"It's very complex but once you start combining everything, it comes together like little pieces of pie," adds Mendoza. "There are different things we try to do in a timely manner to ensure good decisions are made to conduct safer operations anywhere we go in the world," said Mendoza.

Throughout the day and night, the intelligence team monitors signals, OSINT [open source intelligence], and reports on the enemy war-fighting functions throughout the area of operations.

"Today we are receiving a lot of IDF [indirect fire]," said Mendoza. "Certain areas that they have identified, they are going to continue to conduct IDF."

These continuous reports are invaluable in aiding the leadership on how to best defend, attack and counterattack the enemy.

"This morning we got two reports of stolen vehicles so our battalion commander wanted us to make fox holes around the perimeter and set up battle positions," said Spc. Noel Walton, an intelligence analyst assigned to 2nd Bn, 34th Armored Regt., 1st ABCT, 1st ID. "We [continually] monitor the RTO [radio transmission operator], the JCR [joint capabilities release], and we're going to start monitoring the OSINT more often."

For this exercise, a network was developed to monitor OSINT through the use of twitter. Open source intelligence is information collected from public sources such as twitter, facebook and instagram, just to name a few.

"We are going to start monitoring OSINT more often because of the reports we've been getting back," said Walton. "The civilians that are in the exercise right now tweet stuff out and help us out with reports that we're not seeing over the radio or JCR."

On the rare occasions that things slow down, the intel team stays busy by practicing their IPB steps (information preparation for the battlefield). Allied Spirit is a premiere scenario for the intelligence team to practice and refine their craft with 24 hour real life situations and scenarios.

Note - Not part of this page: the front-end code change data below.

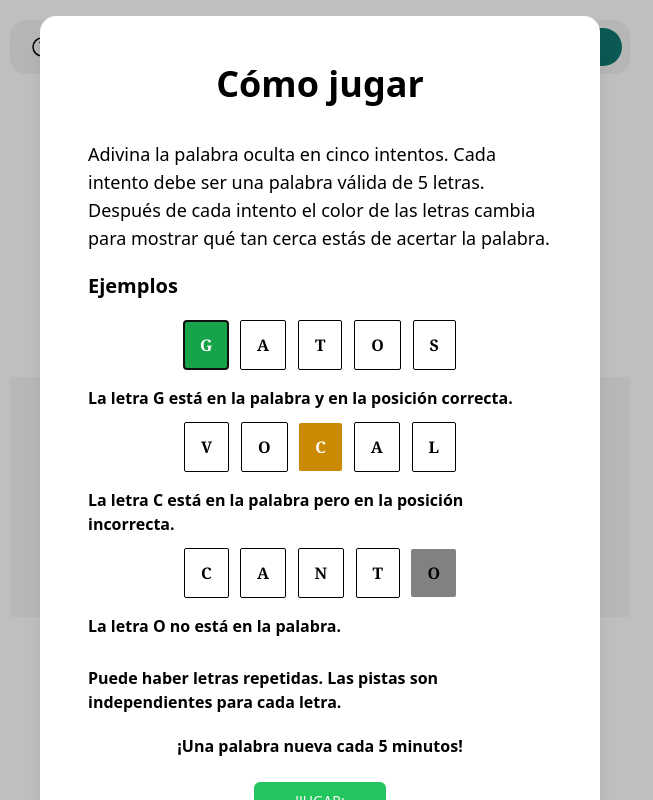
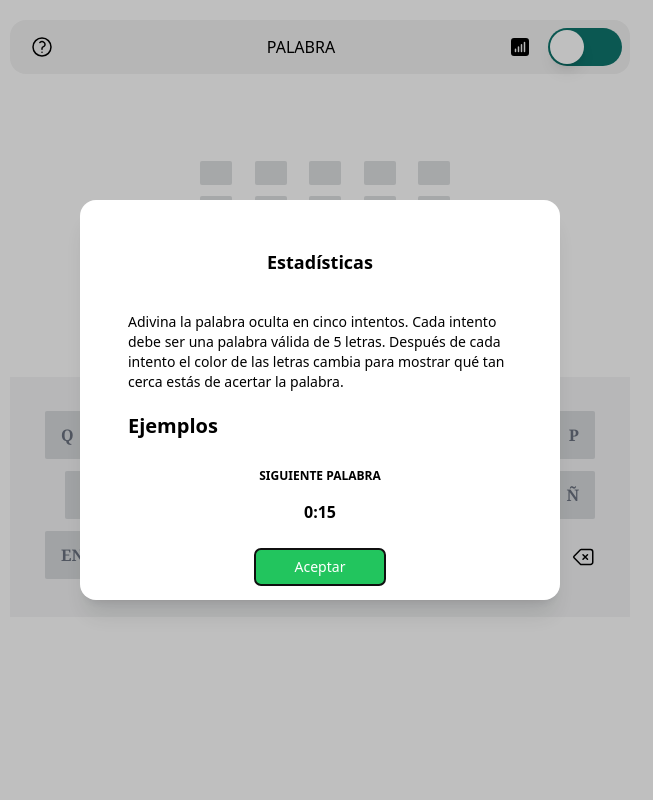
Before and after one commit to jior1626/game-test, a React (Create React App) app: page / in a window 1280 px wide. Shown: the whole page, without its empty margins (320-973 px from the left). Built offline with nearby package versions, Linux system fonts and the light colour scheme.

Commit message:
Component Statistics

```diff
--- a/src/components/App.tsx
+++ b/src/components/App.tsx
@@ -1,19 +1,49 @@
-import React, { useState } from 'react';
+import React, { useEffect, useState } from 'react';
 import './App.css';
 import Header from '../shared/molecules/Header/Header';
 import Keyboard from '../shared/molecules/Keyboard/Keyboard';
 import Game from './Game/Game';
 import Help from './Help/Help';
+import Statistics from './Statistics/Statistics';
 
 function App() {
 
 	const [openHelpModal, setOpenHelpModal] = useState(true);
 
+	const [counter, setCounter] = useState(20);
+
+	useEffect(() => {
+		let timer: any;
+		if (counter > 0) {
+			timer = setTimeout(() => setCounter(c => c - 1), 1000);
+		}
+		if (counter == 0) {
+			// clearTimeout(timer);
+			setCounter(300);
+		}
+	}, [counter]);
+
+	const padTime = (time: any) => {
+		return String(time).length === 1 ? `0${time}` : `${time}`;
+	};
+
+	const format = (time: any) => {
+		// Convert seconds into minutes and take the whole part
+		const minutes = Math.floor(time / 60);
+
+		// Get the seconds left after converting minutes
+		const seconds = time % 60;
+
+		//Return combined values as string in format mm:ss
+		return `${minutes}:${padTime(seconds)}`;
+	};
+
 	return (
 		<div className="wrapper">
 			<Header openHelp={setOpenHelpModal}/>
 			<div className="mt-10 mb-10">
-				<Help isOpen={openHelpModal} setIsOpen={setOpenHelpModal}/>
+				{/* <Help isOpen={openHelpModal} setIsOpen={setOpenHelpModal}/> */}
+				<Statistics isOpen={openHelpModal} setIsOpen={setOpenHelpModal} countdown={format(counter)}/>
 				<Game />
 			</div>
 			<div className="mt-2 mb-2">
--- /dev/null
+++ b/src/components/Statistics/Statistics.css
@@ -0,0 +1,4 @@
+.modal-report {
+    width: 30rem !important;
+    height: 25rem !important;
+}
--- /dev/null
+++ b/src/components/Statistics/Statistics.tsx
@@ -0,0 +1,106 @@
+import { Dialog, Transition } from "@headlessui/react"
+import { Fragment } from "react"
+import Button from "../../shared/atoms/Button/Buttons";
+import "./Statistics.css";
+
+
+interface StatisticsInterface {
+	isOpen: boolean;
+	setIsOpen: Function;
+    countdown: any;
+}
+
+const Statistics: React.FC<StatisticsInterface> = ({isOpen, setIsOpen, countdown}) => {
+
+	function closeModal() {
+		setIsOpen(false)
+	}
+
+	function openModal() {
+		setIsOpen(true)
+	}
+
+	return (
+		<>
+			{/* <div className="fixed inset-0 flex items-center justify-center">
+				<button
+					type="button"
+					onClick={openModal}
+					className="rounded-md bg-black bg-opacity-20 px-4 py-2 text-sm font-medium text-white hover:bg-opacity-30 focus:outline-none focus-visible:ring-2 focus-visible:ring-white focus-visible:ring-opacity-75"
+				>
+					Open dialog
+				</button>
+			</div> */}
+
+			<Transition appear show={isOpen} as={Fragment}>
+				<Dialog as="div" className="relative z-10" onClose={closeModal}>
+					<Transition.Child
+						as={Fragment}
+						enter="ease-out duration-300"
+						enterFrom="opacity-0"
+						enterTo="opacity-100"
+						leave="ease-in duration-200"
+						leaveFrom="opacity-100"
+						leaveTo="opacity-0"
+					>
+						<div className="fixed inset-0 bg-black bg-opacity-25" />
+					</Transition.Child>
+
+					<div className="fixed inset-0 overflow-y-auto">
+						<div className="flex min-h-full items-center justify-center p-4 text-center">
+							<Transition.Child
+								as={Fragment}
+								enter="ease-out duration-300"
+								enterFrom="opacity-0 scale-95"
+								enterTo="opacity-100 scale-100"
+								leave="ease-in duration-200"
+								leaveFrom="opacity-100 scale-100"
+								leaveTo="opacity-0 scale-95"
+							>
+								<Dialog.Panel className="w-fulltransform modal-report overflow-hidden rounded-2xl bg-white p-12 text-left align-middle shadow-xl transition-all">
+
+									<Dialog.Title
+										as="h3"
+										className="text-lg text-center font-bold font-sans text-black"
+									>
+										Estadísticas
+									</Dialog.Title>
+
+									<div className="mt-9">
+										<p className="text-left text-sm text-black">
+											Adivina la palabra oculta en cinco intentos. Cada intento debe ser una palabra válida de 5 letras. Después de cada intento el color de las letras cambia para mostrar qué tan cerca estás de acertar la palabra.
+										</p>
+										<h4 className="mt-5 text-left text-xl text-black font-bold">Ejemplos</h4>
+									</div>
+
+									<Dialog.Description
+										as="div"
+										className="mt-5"
+									>
+										<div className="mt-7 mb-6">
+											<p className="font-semibold text-center text-xs">SIGUIENTE PALABRA</p>
+											<p className="mt-4 text-center font-semibold">{countdown}</p>
+										</div>
+
+										<div className="flex items-center justify-center mb-5">
+											<button
+												type="button"
+												className="inline-flex justify-center rounded-md border border-transparent bg-green-500 px-10 py-2 text-sm font-medium text-white"
+												onClick={closeModal}
+											>
+												Aceptar
+											</button>
+										</div>
+
+									</Dialog.Description>
+								</Dialog.Panel>
+							</Transition.Child>
+						</div>
+					</div>
+				</Dialog>
+			</Transition>
+		</>
+	)
+}
+
+export default Statistics;
```
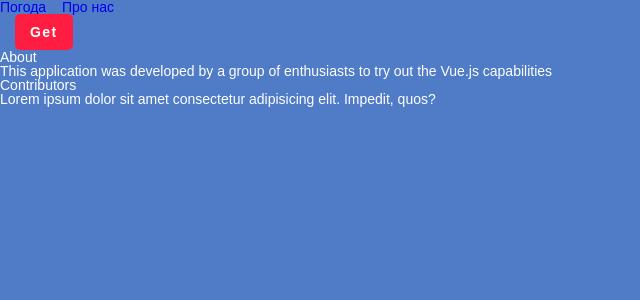
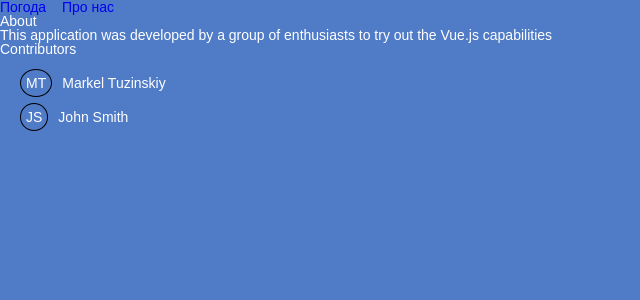
Before and after one commit to haskelcurry/vue-weather, a Vue app: page /#/about in a window 1280 px wide. Shown: the top 300 px of the page, without its empty margins (0-640 px from the left). Built offline with nearby package versions, Linux system fonts and the light colour scheme.

Commit message:
add script, template and style for About page

```diff
--- a/src/pages/About.vue
+++ b/src/pages/About.vue
@@ -18,36 +18,51 @@ export default {
     getInitials() {
       for (let i = 0; i < this.contributorsList.length; i++) {
         const arrayNew = this.contributorsList[i].contributorsNames.split(' ');
-        const aaa = arrayNew.shift().charAt(0) + arrayNew.pop().charAt(0);
-        return (this.contributorsList[i].contributorsInitials = aaa.toUpperCase());
+        const firstCharOfName = arrayNew.shift().charAt(0) + arrayNew.pop().charAt(0);
+        this.contributorsList[i].contributorsInitials = firstCharOfName.toUpperCase();
       }
     }
+  },
+  beforeMount() {
+    this.getInitials();
   }
 };
 </script>
 
 <template>
-  <button @click="getInitials">Get</button>
   <p>About</p>
   <p>This application was developed by a group of enthusiasts to try out the Vue.js capabilities</p>
 
-  <section>
+  <section class="about-contributors-section">
     <h2>Contributors</h2>
     <!-- eslint-disable-next-line vue/require-v-for-key -->
-    <ul v-for="initial in contributorsInitials" class="about-contributors-list">
+    <ul v-for="initial in contributorsList" class="about-contributors-list">
       <li class="about-contributors-item">
-        <div class="about-contributors-item-initials">{{ initial.contributorsInitials }}</div>
-        <span>{{ initial.contributorsNames }}</span>
+        <div class="about-contributors-item-container">
+          <span class="about-contributors-item-initials">{{ initial.contributorsInitials }}</span>
+          <span class="about-contributors-item-name">{{ initial.contributorsNames }}</span>
+        </div>
       </li>
     </ul>
-    <p>Lorem ipsum dolor sit amet consectetur adipisicing elit. Impedit, quos?</p>
   </section>
 </template>
 
 <style scoped>
+.about-contributors-list {
+  margin: 10px auto;
+}
+.about-contributors-item {
+  display: flex;
+  flex-direction: column;
+  margin: 20px;
+}
 .about-contributors-item-initials {
   border: 1px solid #000;
   border-radius: 50%;
+  padding: 5px;
+}
+.about-contributors-item-name {
+  margin-left: 10px;
 }
 
 button {
```
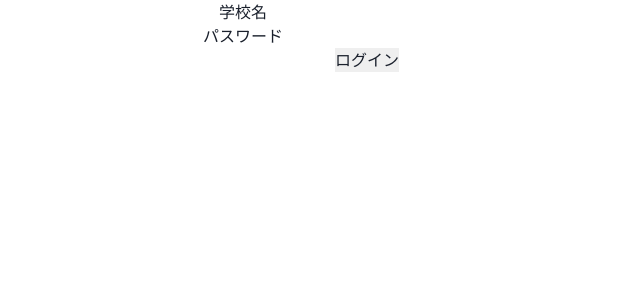
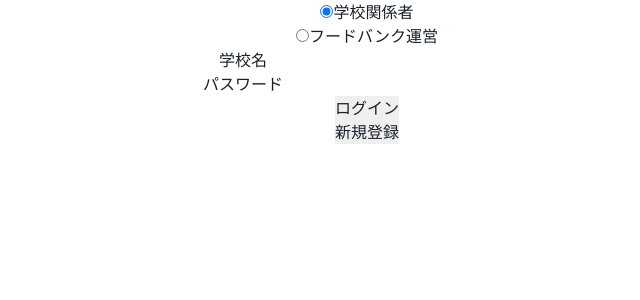
Before and after one commit to Takahashiprog/bridge, a React (Create React App) app in the folder bridge/: page /login in a window 1280 px wide. Shown: the top 300 px of the page, without its empty margins (273-913 px from the left). Built offline with nearby package versions, Linux system fonts and the light colour scheme.

Commit message:
update register

```diff
--- a/bridge/package.json
+++ b/bridge/package.json
@@ -10,7 +10,7 @@
     "react": "^18.2.0",
     "react-dom": "^18.2.0",
     "react-error-boundary": "^3.1.4",
-    "react-router-dom": "^5.3.0",
+    "react-router-dom": "^5.3.3",
     "react-scripts": "^5.0.1",
     "web-vitals": "^2.1.4"
   },
--- a/bridge/src/contexts/AppContext.js
+++ b/bridge/src/contexts/AppContext.js
@@ -5,15 +5,19 @@ export const AppContext = createContext()
 const AppContextProvider = ({children}) => {
   const [isLogin, setIsLogin] = useState(false)
   const [isSignup, setIsSignup] = useState(true)
-  const [isSchool, setisSchool] = useState(false)
+  const [isSchool, setIsSchool] = useState(true)
   const [loginName, setLoginName] = useState('')
   return(
     <AppContext.Provider
       value={{
         isLogin,
+        setIsLogin,
         isSignup,
+        setIsSignup,
         isSchool,
+        setIsSchool,
         loginName,
+        setLoginName,
       }}
     >
       {children}
--- a/bridge/src/pages/Home.js
+++ b/bridge/src/pages/Home.js
@@ -1,5 +1,14 @@
+import { useContext } from 'react'
+import { Redirect } from 'react-router-dom'
+import { AppContext } from '../contexts/AppContext'
 
 const Home = () => {
+  const { isLogin } = useContext(AppContext)
+
+  if (!isLogin) {
+    return <Redirect to="/login" />
+  }
+
   return (
     <>
       <div>相手とのやりとり</div>
--- a/bridge/src/pages/Login.js
+++ b/bridge/src/pages/Login.js
@@ -1,18 +1,68 @@
+import { useContext, useState } from "react"
+import { Redirect } from "react-router-dom"
+import { AppContext } from "../contexts/AppContext"
 
 const Login = () => {
+  const { isSignup, setIsSignup, isSchool, setIsSchool } = useContext(AppContext)
+  const [userName, setUserName] = useState("")
+  const [pass, setPass] = useState("")
+
+  const handleUserName = (e) => {
+    setUserName(e.target.value)
+  }
+
+  const handlePass = (e) => {
+    setPass(e.target.value)
+  }
+
+  const handleIsSchool = (school) => {
+    setIsSchool(school)
+    console.log(isSchool)
+  }
+
+  if (!isSignup) {
+    return <Redirect to="/signup" />
+  }
+
   return (
     <>
+      <input
+        id="type1"
+        type="radio"
+        name="userType"
+        defaultChecked
+        onClick={() => handleIsSchool(true)}
+      />
+      <label htmlFor="type1">学校関係者</label>
+      <br />
+      <input
+        id="type2"
+        type="radio"
+        name="userType"
+        onClick={() => handleIsSchool(false)}
+      />
+      <label htmlFor="type2">フードバンク運営</label>
       <ul>
         <li>
-          <label htmlFor="school">学校名</label>
-          <input type="text" />
+          <label htmlFor="group">{isSchool ? "学校名" : "団体名"}</label>
+          <input
+            type="text"
+            value={userName}
+            onChange={handleUserName}
+          />
         </li>
         <li>
           <label htmlFor="pass">パスワード</label>
-          <input type="password" />
+          <input
+            type="password"
+            value={pass}
+            onChange={handlePass}
+          />
         </li>
       </ul>
       <input type="button" value="ログイン" />
+      <br />
+      <input type="button" value="新規登録" onClick={() => { setIsSignup(!isSignup) }} />
     </>
   )
 }
--- a/bridge/src/pages/Register.js
+++ b/bridge/src/pages/Register.js
@@ -1,9 +1,42 @@
+import { useState } from "react"
 
 const Register = () => {
+  const [food, setFood] = useState([["apple", 1], ["orange", 2]])
+
+  const handleChangeFood = (e, index) => {
+    setFood(
+      food.map((val, i) => [(index === i ? e.target.value : val[0]), val[1]])
+    )
+  }
+
+  const handleNum = (e, index) => {
+    setFood(
+      food.map((val, i) => [val[0], (index === i ? e.target.value : val[1])])
+    )
+  }
+
+  const handleAddFood = () => {
+    setFood([...food, ["", 0]])
+  }
+
+  const handleDeleteFood = (e, index) => {
+    setFood(
+      food.filter((_, i) => (i !== index))
+    )
+  }
+
   return (
     <>
-      <input type="text" placeholder="小麦粉" />
-      <input type="number" />
+      {food.map((val, i) =>
+        <>
+          <input type="text" value={val[0]} onChange={(e) => handleChangeFood(e, i)} />
+          <input type="number" value={val[1]} onChange={(e) => handleNum(e, i)} />
+          <input type="button" value="delete" onClick={(e) => handleDeleteFood(e, i)} />
+        </>
+      )}
+      <br />
+      <input type="button" value=" + " onClick={handleAddFood} />
+      <br />
       <input type="button" value="登録" />
     </>
   )
--- a/bridge/src/pages/Signup.js
+++ b/bridge/src/pages/Signup.js
@@ -1,7 +1,21 @@
+import { useContext } from "react"
+import { Redirect } from "react-router-dom"
+import { AppContext } from "../contexts/AppContext"
 
 const Signup = () => {
+  const { isSignup, setIsSignup } = useContext(AppContext)
+
+  if (isSignup) {
+    return <Redirect to="/login" />
+  }
+
   return (
     <>
+      <input id="type1" type="radio" name="userType" checked />
+      <label htmlFor="type1">学校関係者</label>
+      <br />
+      <input id="type2" type="radio" name="userType" />
+      <label htmlFor="type2">フードバンク運営</label>
       <ul>
         <li>
           <label htmlFor="school">学校名</label>
@@ -21,6 +35,8 @@ const Signup = () => {
         </li>
       </ul>
       <input type="button" value="登録" />
+      <br />
+      <input type="button" value="ログイン" onClick={() => setIsSignup(!isSignup)}/>
     </>
   )
 }
```
Also changed, not shown: 1 other file (tests, documents, lock files or other folders).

"When things are slow, we practice that, but as you can see, things are not slow right now," concludes Walton."

Approximately 5,630 participants from 15 nations will take part in exercise Allied Spirit X. Nearly 1,265 participants will come from the United States and approximately 4,365 participants are scheduled to participate from allied and partner nations of Denmark, Finland, Germany, Israel, Italy, Lithuania, Moldova, Netherlands, Poland, Slovakia, Spain, Sweden, Turkey, and the United Kingdom.